Back in the 1960s and 1970s, scientists were familiar with data from weather satellites and the kinds of questions they could answer. But what else could be seen from space? And how useful was it?
So, when the first Landsat satellite was launched on 23rd July 1972, the biggest questions were about the type of sensors, how useful the data were and the kinds of applications that could use the data. That’s why the first satellite carried 2 sensors that would be used to monitor the Earth’s landmass - an RBV camera to capture images and an experimental multi-spectral scanning (MSS) sensor that scientists hoped would be useful but had no idea if it would be. And, in the fun and annoying way that science often works - scientists discovered that the experimental MSS sensor produced data that were much more useful and accurate than the RBV camera! So, while the RBV camera system was carried by the next 3 satellites in the Landsat program, the MSS data were what scientists focused on.
NASA asked a team of over 300 scientists from all over the world to discover different applications of the Landsat data to their fields. And the scientists found that satellite data could be used for all kinds of applications - identifying different crops from space so that governments could make better decisions about their agricultural sector, monitoring the behavior of cyclones and storm systems, mapping deforestation, exploring changes in how land was used by people around the world and even identifying unknown mountains in the Arctic and Antarctic.
The Landsat program continued adding more sensors over the years - with Landsat 7 having the most accurate and detailed data of all the satellites. The data were finally unlocked and offered for free in 2008 - and since then, we’ve seen an explosion of both commercial and scientific uses for the data. Fun fact - Google Earth uses Landsat data to visualize the planet!
Today, we have data from all kinds of sources - satellites, aircraft, drones, and submarines.All these come under the banner of remote sensing - that is, any data collected at a distance from the source. And they are equipped with a wide variety of sensors that help us collect different types of data at different resolutions and solve a range of problems.Together they help us understand different aspects of our planet - what happens on the surface, below ground, in the ocean, in the atmosphere, in forests, in crop fields - all kinds of things.
What do Google, Climate Corporation, early stage startups in farm robotics, and researchers trying to figure out how to feed the world sustainably have in common? They’re all grappling with one of the toughest challenges of working with natural systems - how do you work with data that is sparse, unevenly distributed and with systems that have so many connections and interactions with other systems?

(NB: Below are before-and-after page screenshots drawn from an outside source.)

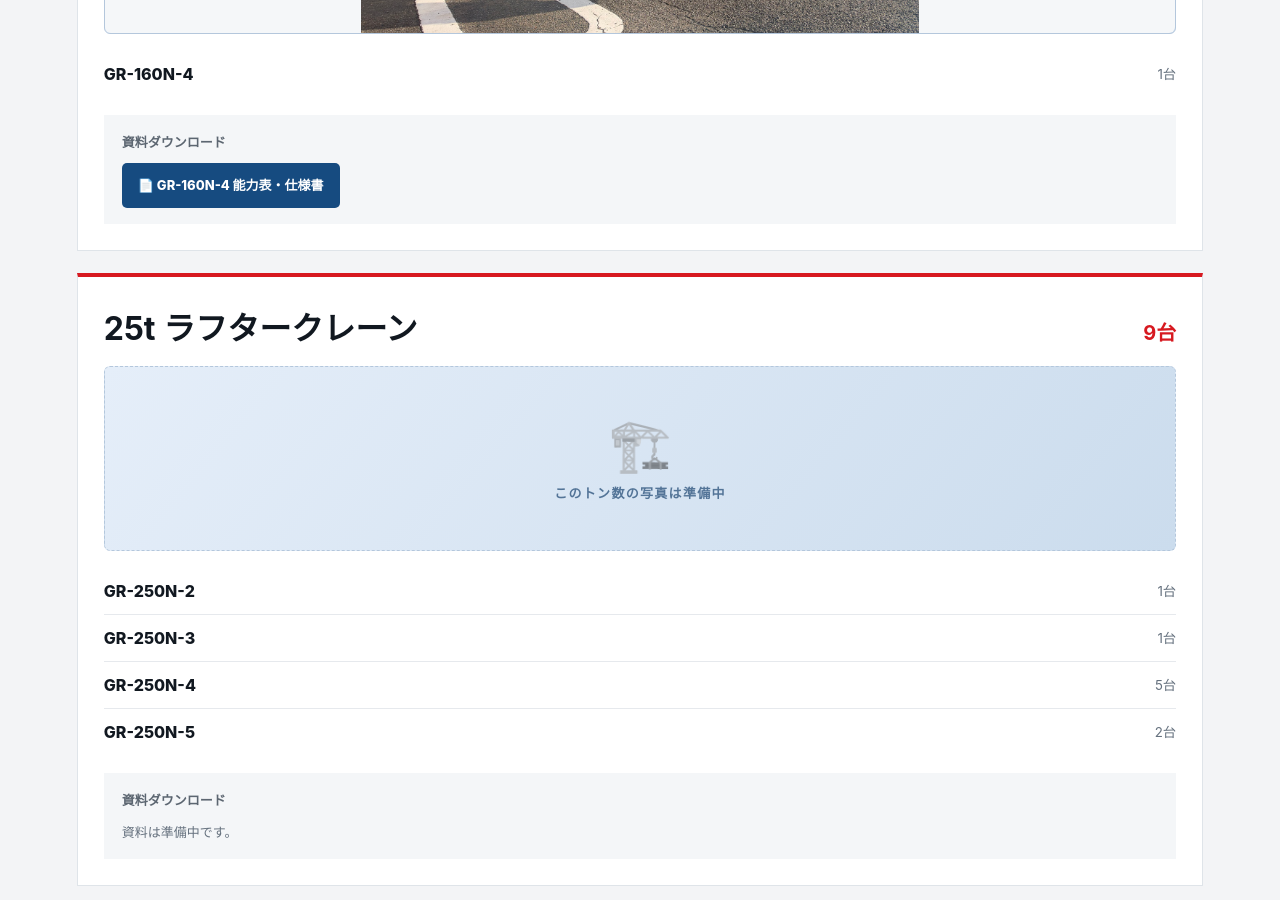
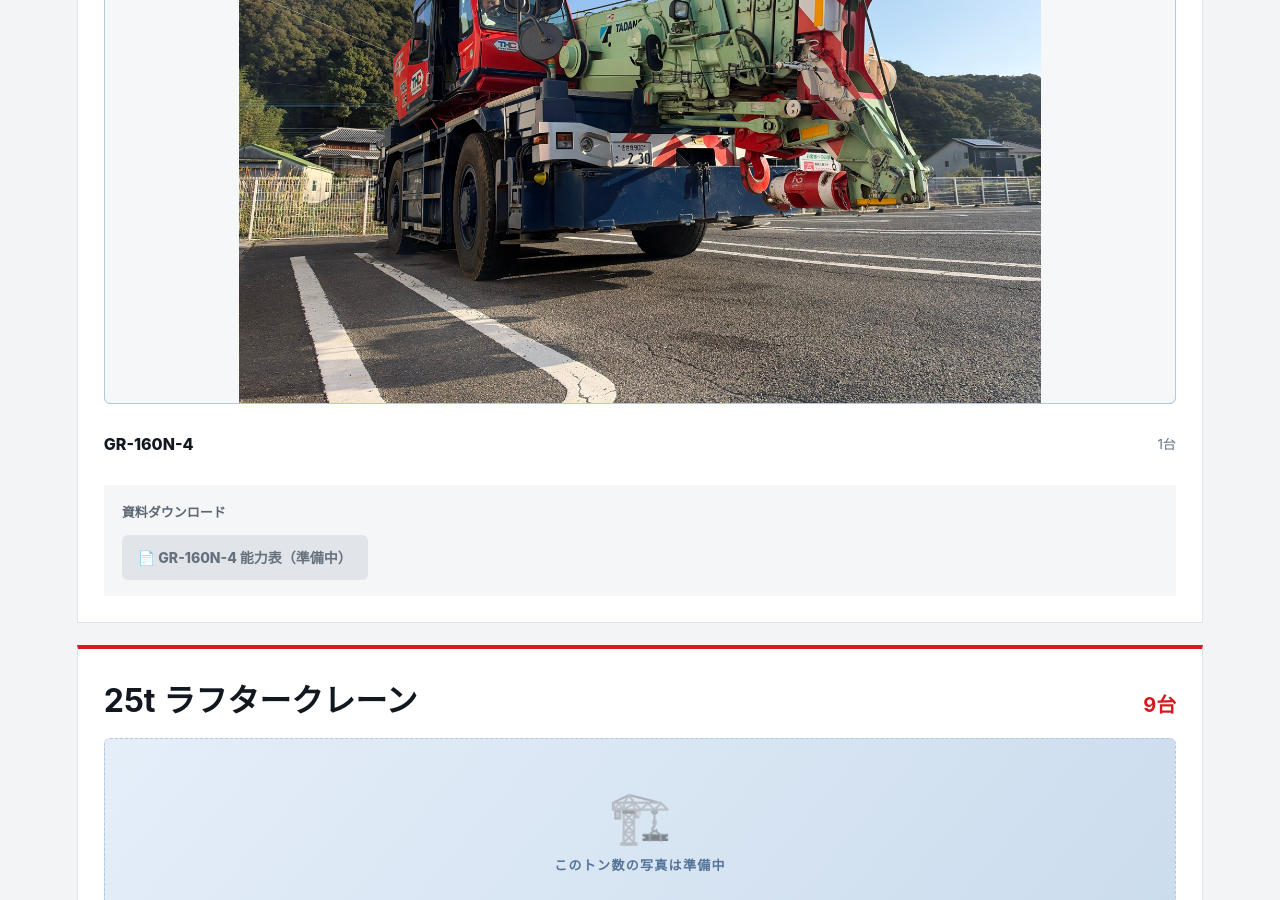
Before and after one commit to haruyoshi120823-create/touhi-crane-web, a plain HTML site: page rafter.html in a window 1280 px wide. Shown: the part 1900-2800 px from the top of the page. Drawn offline with Linux system fonts and the light colour scheme; no server answers.

Commit message:
Add files via upload

```diff
--- a/rafter.html
+++ b/rafter.html
@@ -34,109 +34,95 @@
 .auto-docs a{display:inline-block;background:#164b80;color:white;text-decoration:none;padding:11px 16px;border-radius:5px;font-weight:800}
 .auto-docs a:hover{background:#d71920}
 .auto-docs-status{font-size:13px;color:#65717e}
-/* Keep photo sizing independent of shared site styles. */
-.fleet-page,.ton-group,.ton-title,.ton-title h2{min-width:0}
-.fleet-page *{box-sizing:border-box}
-.ton-title h2{overflow-wrap:anywhere}
-.fleet-page .ton-photo{width:100%;max-width:100%;min-width:0;box-sizing:border-box}
-.fleet-page .ton-photo.has-image{height:clamp(200px,55vw,420px);min-height:0;aspect-ratio:auto}
-.fleet-page .ton-photo img{display:block;width:100%;max-width:100%;min-width:0;height:100%;margin:0;object-fit:contain}
-.auto-docs a{max-width:100%;overflow-wrap:anywhere}
-@media(max-width:600px){.ton-title{gap:10px}.ton-title h2{font-size:clamp(18px,4.7vw,23px)}}
+
+/* 型式ごとの能力表ボタン */
+.auto-docs{display:flex;flex-wrap:wrap;gap:10px;margin-top:12px}
+.auto-docs .ability-button{display:inline-block;padding:12px 16px;background:#164b80;color:#fff;text-decoration:none;border-radius:6px;font-size:14px;font-weight:800;line-height:1.5}
+.auto-docs .ability-button.is-pending,.auto-docs .ability-button[aria-disabled="true"]{background:#e1e5ea;color:#66717d;cursor:default;pointer-events:none}
 </style></head>
 <body class="subpage-body"><header class="site-header subpage-header"><a class="brand" href="index.html"><span class="brand-small">有限会社</span><span class="brand-main">東彼クレーン</span><span class="brand-en">TOUHI CRANE</span></a></header>
 <main class="subpage-main"><div class="fleet-page"><a class="back-link" href="index.html#fleet-counts">← 保有クレーン台数に戻る</a><p class="section-en">VEHICLES / DOCUMENTS</p><h1 class="machine-title">ラフタークレーン</h1><p class="fleet-intro">保有車両一覧表（2026年4月現在）に基づくトン数別・型式別の一覧です。能力表・CAD・寸法図・カタログは準備ができた型式から順次追加します。</p><div class="fleet-topline"><span>保有台数　20台</span><span>掲載トン数　7種類</span></div><nav class="ton-nav" aria-label="トン数別に移動"><a href="#ton-13">13t</a><a href="#ton-16">16t</a><a href="#ton-25">25t</a><a href="#ton-50">50t</a><a href="#ton-60">60t</a><a href="#ton-70">70t</a><a href="#ton-100">100t</a></nav><section class="ton-group" id="ton-13">
   <div class="ton-title"><h2>13t ラフタークレーン</h2><strong>2台</strong></div>
-  <div class="ton-photo has-image" aria-label="13tの車両写真"><img src="13t-crane.jpg" alt="13t ラフタークレーン GR-130NL-1 実車写真"></div><ul class="models"><li><span>GR-130NL-2</span><small>1台</small></li><li><span>GR-130NL-1</span><small>1台</small></li></ul>
-  <div class="documents-note"><strong>資料ダウンロード</strong><div class="auto-docs" aria-live="polite"><a href="GR-130NL-1.pdf" target="_blank" rel="noopener noreferrer">📄 GR-130NL-1 能力表・仕様書</a></div><div class="auto-docs-status"></div></div>
+  <div class="ton-photo" data-photo="13t-crane.jpg" aria-label="13tの車両写真"><span aria-hidden="true">🏗️</span><strong>このトン数の写真は準備中</strong></div><ul class="models"><li><span>GR-130NL-2</span><small>1台</small></li><li><span>GR-130NL-1</span><small>1台</small></li></ul>
+  <div class="documents-note"><strong>資料ダウンロード</strong><div class="auto-docs" aria-live="polite"></div><div class="auto-docs-status">資料を確認中…</div></div>
 </section>
 <section class="ton-group" id="ton-16">
   <div class="ton-title"><h2>16t ラフタークレーン</h2><strong>1台</strong></div>
-  <div class="ton-photo has-image" aria-label="16tの車両写真"><img src="16t-crane.jpg" alt="16t ラフタークレーン GR-160N-4 実車写真"></div><ul class="models"><li><span>GR-160N-4</span><small>1台</small></li></ul>
-  <div class="documents-note"><strong>資料ダウンロード</strong><div class="auto-docs" aria-live="polite"><a href="GR-160N-4.pdf" target="_blank" rel="noopener noreferrer">📄 GR-160N-4 能力表・仕様書</a></div><div class="auto-docs-status"></div></div>
+  <div class="ton-photo" data-photo="16t-crane.jpg" aria-label="16tの車両写真"><span aria-hidden="true">🏗️</span><strong>このトン数の写真は準備中</strong></div><ul class="models"><li><span>GR-160N-4</span><small>1台</small></li></ul>
+  <div class="documents-note"><strong>資料ダウンロード</strong><div class="auto-docs" aria-live="polite"></div><div class="auto-docs-status">資料を確認中…</div></div>
 </section>
 <section class="ton-group" id="ton-25">
   <div class="ton-title"><h2>25t ラフタークレーン</h2><strong>9台</strong></div>
   <div class="ton-photo" data-photo="25t-crane.jpg" aria-label="25tの車両写真"><span aria-hidden="true">🏗️</span><strong>このトン数の写真は準備中</strong></div><ul class="models"><li><span>GR-250N-2</span><small>1台</small></li><li><span>GR-250N-3</span><small>1台</small></li><li><span>GR-250N-4</span><small>5台</small></li><li><span>GR-250N-5</span><small>2台</small></li></ul>
-  <div class="documents-note"><strong>資料ダウンロード</strong><div class="auto-docs" aria-live="polite"></div><div class="auto-docs-status">資料は準備中です。</div></div>
+  <div class="documents-note"><strong>資料ダウンロード</strong><div class="auto-docs" aria-live="polite"></div><div class="auto-docs-status">資料を確認中…</div></div>
 </section>
 <section class="ton-group" id="ton-50">
   <div class="ton-title"><h2>50t ラフタークレーン</h2><strong>1台</strong></div>
   <div class="ton-photo" data-photo="50t-crane.jpg" aria-label="50tの車両写真"><span aria-hidden="true">🏗️</span><strong>このトン数の写真は準備中</strong></div><ul class="models"><li><span>GR-500N-2</span><small>1台</small></li></ul>
-  <div class="documents-note"><strong>資料ダウンロード</strong><div class="auto-docs" aria-live="polite"></div><div class="auto-docs-status">資料は準備中です。</div></div>
+  <div class="documents-note"><strong>資料ダウンロード</strong><div class="auto-docs" aria-live="polite"></div><div class="auto-docs-status">資料を確認中…</div></div>
 </section>
 <section class="ton-group" id="ton-60">
   <div class="ton-title"><h2>60t ラフタークレーン</h2><strong>3台</strong></div>
   <div class="ton-photo" data-photo="60t-crane.jpg" aria-label="60tの車両写真"><span aria-hidden="true">🏗️</span><strong>このトン数の写真は準備中</strong></div><ul class="models"><li><span>GR-600N-1</span><small>1台</small></li><li><span>GR-600N-2</span><small>1台</small></li><li><span>GR-600N-3</span><small>1台</small></li></ul>
-  <div class="documents-note"><strong>資料ダウンロード</strong><div class="auto-docs" aria-live="polite"></div><div class="auto-docs-status">資料は準備中です。</div></div>
+  <div class="documents-note"><strong>資料ダウンロード</strong><div class="auto-docs" aria-live="polite"></div><div class="auto-docs-status">資料を確認中…</div></div>
 </section>
 <section class="ton-group" id="ton-70">
   <div class="ton-title"><h2>70t ラフタークレーン</h2><strong>2台</strong></div>
-  <div class="ton-photo has-image" aria-label="70tの車両写真"><img src="70t-crane.jpg" alt="70t ラフタークレーン GR-700N-2 実車写真"></div><ul class="models"><li><span>GR-700N-1</span><small>1台</small></li><li><span>GR-700N-2</span><small>1台</small></li></ul>
-  <div class="documents-note"><strong>資料ダウンロード</strong><div class="auto-docs" aria-live="polite"><a href="GR-700N-2.pdf" target="_blank" rel="noopener noreferrer">📄 GR-700N-2 能力表・仕様書</a></div><div class="auto-docs-status"></div></div>
+  <div class="ton-photo" data-photo="70t-crane.jpg" aria-label="70tの車両写真"><span aria-hidden="true">🏗️</span><strong>このトン数の写真は準備中</strong></div><ul class="models"><li><span>GR-700N-1</span><small>1台</small></li><li><span>GR-700N-2</span><small>1台</small></li></ul>
+  <div class="documents-note"><strong>資料ダウンロード</strong><div class="auto-docs" aria-live="polite"></div><div class="auto-docs-status">資料を確認中…</div></div>
 </section>
 <section class="ton-group" id="ton-100">
   <div class="ton-title"><h2>100t ラフタークレーン</h2><strong>2台</strong></div>
   <div class="ton-photo" data-photo="100t-crane.jpg" aria-label="100tの車両写真"><span aria-hidden="true">🏗️</span><strong>このトン数の写真は準備中</strong></div><ul class="models"><li><span>GR-1000N</span><small>2台</small></li></ul>
-  <div class="documents-note"><strong>資料ダウンロード</strong><div class="auto-docs" aria-live="polite"></div><div class="auto-docs-status">資料は準備中です。</div></div>
+  <div class="documents-note"><strong>資料ダウンロード</strong><div class="auto-docs" aria-live="polite"></div><div class="auto-docs-status">資料を確認中…</div></div>
 </section>
 <div class="fleet-page-footer">有限会社 東彼クレーン　〒859-3807 長崎県東彼杵郡東彼杵町彼杵宿郷700-1<br>※台数・型式は2026年4月現在の一覧表による。</div></div></main>
 <script>
-// ファイルをGitHubに追加するだけで、写真と型式別資料を自動表示します。
+// 写真は後から追加可能。能力表は全型式のボタンを常時表示します。
 (() => {
-  const exists = async (path) => {
-    const controller = new AbortController();
-    const timer = setTimeout(() => controller.abort(), 5000);
+  async function fileExists(path) {
     try {
-      const response = await fetch(path, { method: 'HEAD', cache: 'no-store', signal: controller.signal });
-      const type = response.headers.get('content-type') || '';
-      return response.ok && !type.includes('text/html');
-    } catch { return false; }
-    finally { clearTimeout(timer); }
-  };
+      const response = await fetch(path, {method: 'HEAD', cache: 'no-store'});
+      return response.ok;
+    } catch (_) { return false; }
+  }
   document.querySelectorAll('.ton-group').forEach(async section => {
     const photo = section.querySelector('[data-photo]');
     if (photo) {
-      const src = photo.dataset.photo;
       const img = new Image();
-      img.alt = section.querySelector('h2')?.textContent + ' 実車写真';
+      img.alt = section.querySelector('h2').textContent + ' 実車写真';
       img.onload = () => { photo.classList.add('has-image'); photo.appendChild(img); };
-      img.onerror = () => {};
-      img.src = src;
+      img.src = photo.dataset.photo;
     }
     const list = section.querySelector('.auto-docs');
     const status = section.querySelector('.auto-docs-status');
-    if (!list || !status) return;
-    status.textContent = list.querySelector('a') ? '' : '資料は準備中です。';
+    if (!list) return;
+    list.innerHTML = '';
+    if (status) status.textContent = '';
     const models = [...section.querySelectorAll('.models li span')].map(el => el.textContent.trim());
-    const formats = [
-      ['能力表・仕様書', model => [model + '.pdf', 'pdf/' + model + '.pdf']],
-      ['CAD (DWG)', model => ['cad/' + model + '.dwg', model + '.dwg']],
-      ['CAD (DXF)', model => ['cad/' + model + '.dxf', model + '.dxf']],
-      ['寸法図', model => ['dimensions/' + model + '.pdf', model + '-dimensions.pdf']],
-      ['カタログ', model => ['catalog/' + model + '.pdf', model + '-catalog.pdf']]
-    ];
-    let foundCount = list.querySelectorAll('a').length;
-    // A failed or delayed request must not block other download links.
-    models.forEach(model => formats.forEach(async ([label, paths]) => {
-      try {
-        for (const path of paths) {
-          if (!(await exists(path))) continue;
-          if ([...list.querySelectorAll('a')].some(link => link.getAttribute('href') === path)) return;
-          const link = document.createElement('a');
-          link.href = path;
-          link.textContent = '📄 ' + model + ' ' + label;
-          link.target = '_blank';
-          link.rel = 'noopener noreferrer';
-          list.appendChild(link);
-          foundCount += 1;
-          status.textContent = '';
-          return;
-        }
-      } catch {
-        if (!foundCount) status.textContent = '資料は準備中です。';
+    for (const model of models) {
+      const link = document.createElement('a');
+      link.className = 'ability-button';
+      link.textContent = '📄 ' + model + ' 能力表を見る（確認中…）';
+      link.setAttribute('aria-disabled', 'true');
+      list.appendChild(link);
+      const pdfModel = model === 'GR-1000N' ? 'GR-1000N-1' : model;
+      const candidates = [pdfModel + '.pdf', 'pdf/' + pdfModel + '.pdf'];
+      let available = null;
+      for (const path of candidates) {
+        if (await fileExists(path)) { available = path; break; }
       }
-    }));
+      if (available) {
+        link.href = available;
+        link.target = '_blank';
+        link.rel = 'noopener noreferrer';
+        link.textContent = '📄 ' + pdfModel + ' 能力表を見る';
+        link.removeAttribute('aria-disabled');
+      } else {
+        link.classList.add('is-pending');
+        link.textContent = '📄 ' + model + ' 能力表（準備中）';
+      }
+    }
   });
 })();
 </script>
```
Also changed, not shown: 4 other files.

Before the advent of cheap sensors that are connected to phones, easily accessible satellite data and drones that can fly over fields quickly and inexpensively - scientists in companies and academia worked on developing plant and crop models that incorporated as many aspects of the farm and as much data as was available so that they could understand and predict what was likely to happen on the field. Understandably, the forecasts took some time to produce and as the models grew more complex, issues about how to estimate model parameters and the uncertainty associated with the resul
A mid-sized data center consumes around 300,000 gallons of water a day, or about as much as 1,000 U.S. households; About 20% of data centers in the United States already rely on watersheds that are under moderate to high stress from drought and other factors; Operating a data center often requires a tradeoff between water use and energy use; And in a survey of 122 data centers in the United States, only 16% or 20 utilities reported plans for managing water-related risks. As professionals working in the field, what can we do to solve this issue? One aspect is developing and using water models that can identify water risks at different scales - so that we can predict the risk to water supplies under a changing climate. A second is using machine learning to identify and optimize water use between all the stakeholders in the watershed - data centers, farmers, cities, other industries - so that biases and needs are brought out into the open and the key issues identified. A third, of cours
Our online community space is now open to anyone who has signed up for a free or paid course on our website! In addition to everyone who signed up for our cohort-based courses, we're now expanding it to all the members of our community. If you've already signed up for any of our courses, check your email for the invitation for the space. It's where we'll get together to talk about all things data science and clean technology related, discuss the latest research, network and make connections with other professionals in the sector. It's an invitation only , no bots and no trolls allowed space - so come on over! Here's where you can check out our courses and join our community !